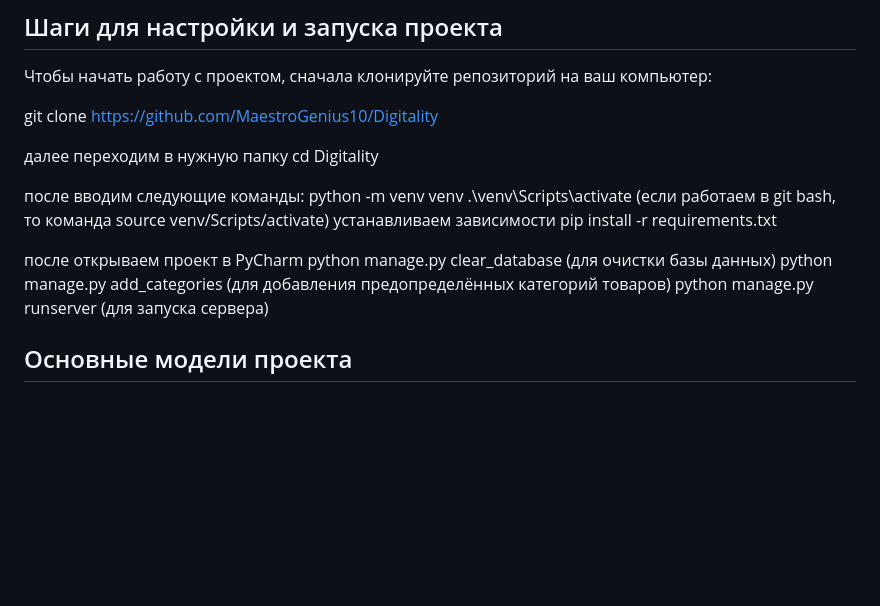
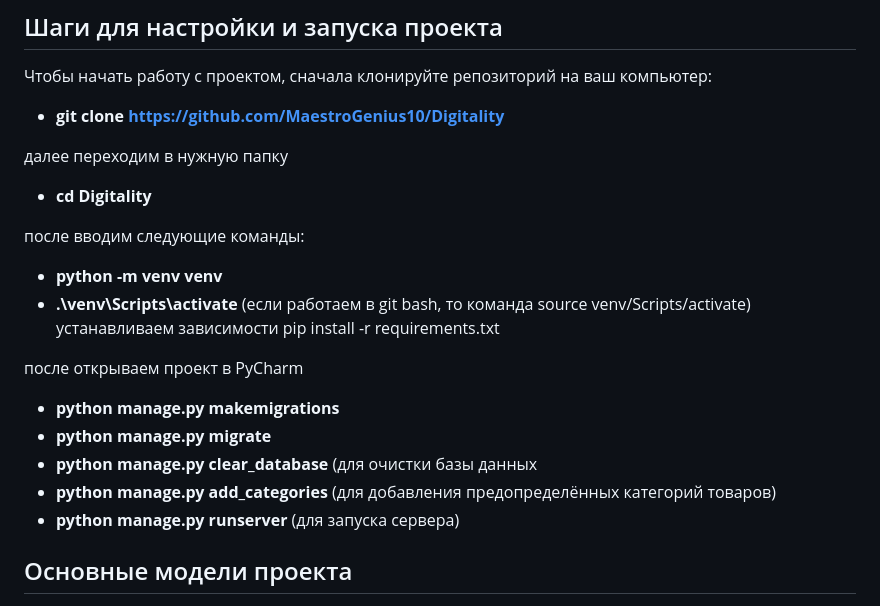
Before and after one commit to MaestroGenius10/Digitality, a Markdown page: README.md, the part around the change. Rendered like a GitHub page; blank space fills up the shorter version.

```diff
--- a/README.md
+++ b/README.md
@@ -5,21 +5,23 @@
 ## Шаги для настройки и запуска проекта
 Чтобы начать работу с проектом, сначала клонируйте репозиторий на ваш компьютер:
 
-git clone https://github.com/MaestroGenius10/Digitality
+- **git clone https://github.com/MaestroGenius10/Digitality**
 
 далее переходим в нужную папку
-cd Digitality
+- **cd Digitality**
 
 после вводим следующие команды:
-python -m venv venv
-.\venv\Scripts\activate (если работаем в git bash, то команда source venv/Scripts/activate)
+- **python -m venv venv**
+- **.\venv\Scripts\activate** (если работаем в git bash, то команда source venv/Scripts/activate)
 устанавливаем зависимости
 pip install -r requirements.txt
 
 после открываем проект в PyCharm
-python manage.py clear_database (для очистки базы данных)
-python manage.py add_categories (для добавления предопределённых категорий товаров)
-python manage.py runserver (для запуска сервера)
+- **python manage.py makemigrations**
+- **python manage.py migrate**
+- **python manage.py clear_database** (для очистки базы данных
+- **python manage.py add_categories** (для добавления предопределённых категорий товаров)
+- **python manage.py runserver** (для запуска сервера)
 
 ## Основные модели проекта
 
```
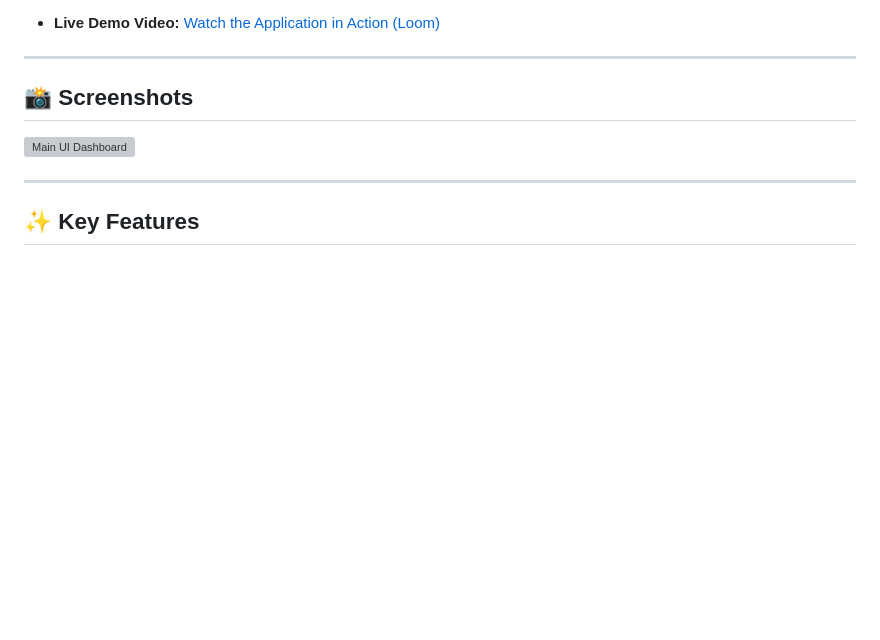
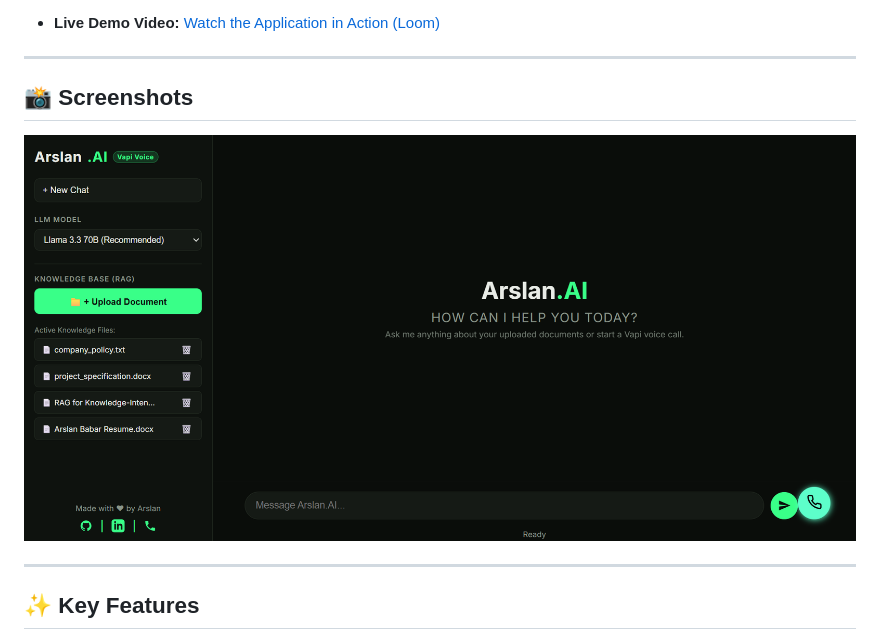
Before and after one commit to Arslan-Codes097/Real-Time-RAG-Voice-Assistant-using-VAPI, a Markdown page: README.md, the part around the change. Rendered like a GitHub page; pictures changed too: assets/main_ui.png (added); blank space fills up the shorter version; grey boxes are pictures that could not be loaded.

Commit message:
Add main UI screenshot and update README path

```diff
--- a/README.md
+++ b/README.md
@@ -19,7 +19,7 @@ A state-of-the-art **Real-Time Voice AI Assistant** built with **Vapi.ai** for u
 
 ## 📸 Screenshots
 
-![Main UI Dashboard](docs/assets/main_ui.png)
+![Main UI Dashboard](assets/main_ui.png)
 
 ---
 
```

☆ ☆ ☆ ☆ ☆ ☆ ☆

-- Work to be completed --
Only the records themselves, retyped exactly, belong in the answer; please leave all images behind.

-- Result of the task --
Before and after one commit to MaestroGenius10/Digitality, a Markdown page: README.md, the part around the change. Rendered like a GitHub page; blank space fills up the shorter version.

```diff
--- a/README.md
+++ b/README.md
@@ -5,21 +5,23 @@
 ## Шаги для настройки и запуска проекта
 Чтобы начать работу с проектом, сначала клонируйте репозиторий на ваш компьютер:
 
-git clone https://github.com/MaestroGenius10/Digitality
+- **git clone https://github.com/MaestroGenius10/Digitality**
 
 далее переходим в нужную папку
-cd Digitality
+- **cd Digitality**
 
 после вводим следующие команды:
-python -m venv venv
-.\venv\Scripts\activate (если работаем в git bash, то команда source venv/Scripts/activate)
+- **python -m venv venv**
+- **.\venv\Scripts\activate** (если работаем в git bash, то команда source venv/Scripts/activate)
 устанавливаем зависимости
 pip install -r requirements.txt
 
 после открываем проект в PyCharm
-python manage.py clear_database (для очистки базы данных)
-python manage.py add_categories (для добавления предопределённых категорий товаров)
-python manage.py runserver (для запуска сервера)
+- **python manage.py makemigrations**
+- **python manage.py migrate**
+- **python manage.py clear_database** (для очистки базы данных
+- **python manage.py add_categories** (для добавления предопределённых категорий товаров)
+- **python manage.py runserver** (для запуска сервера)
 
 ## Основные модели проекта
 
```
Before and after one commit to Arslan-Codes097/Real-Time-RAG-Voice-Assistant-using-VAPI, a Markdown page: README.md, the part around the change. Rendered like a GitHub page; pictures changed too: assets/main_ui.png (added); blank space fills up the shorter version; grey boxes are pictures that could not be loaded.

Commit message:
Add main UI screenshot and update README path

```diff
--- a/README.md
+++ b/README.md
@@ -19,7 +19,7 @@ A state-of-the-art **Real-Time Voice AI Assistant** built with **Vapi.ai** for u
 
 ## 📸 Screenshots
 
-![Main UI Dashboard](docs/assets/main_ui.png)
+![Main UI Dashboard](assets/main_ui.png)
 
 ---
 
```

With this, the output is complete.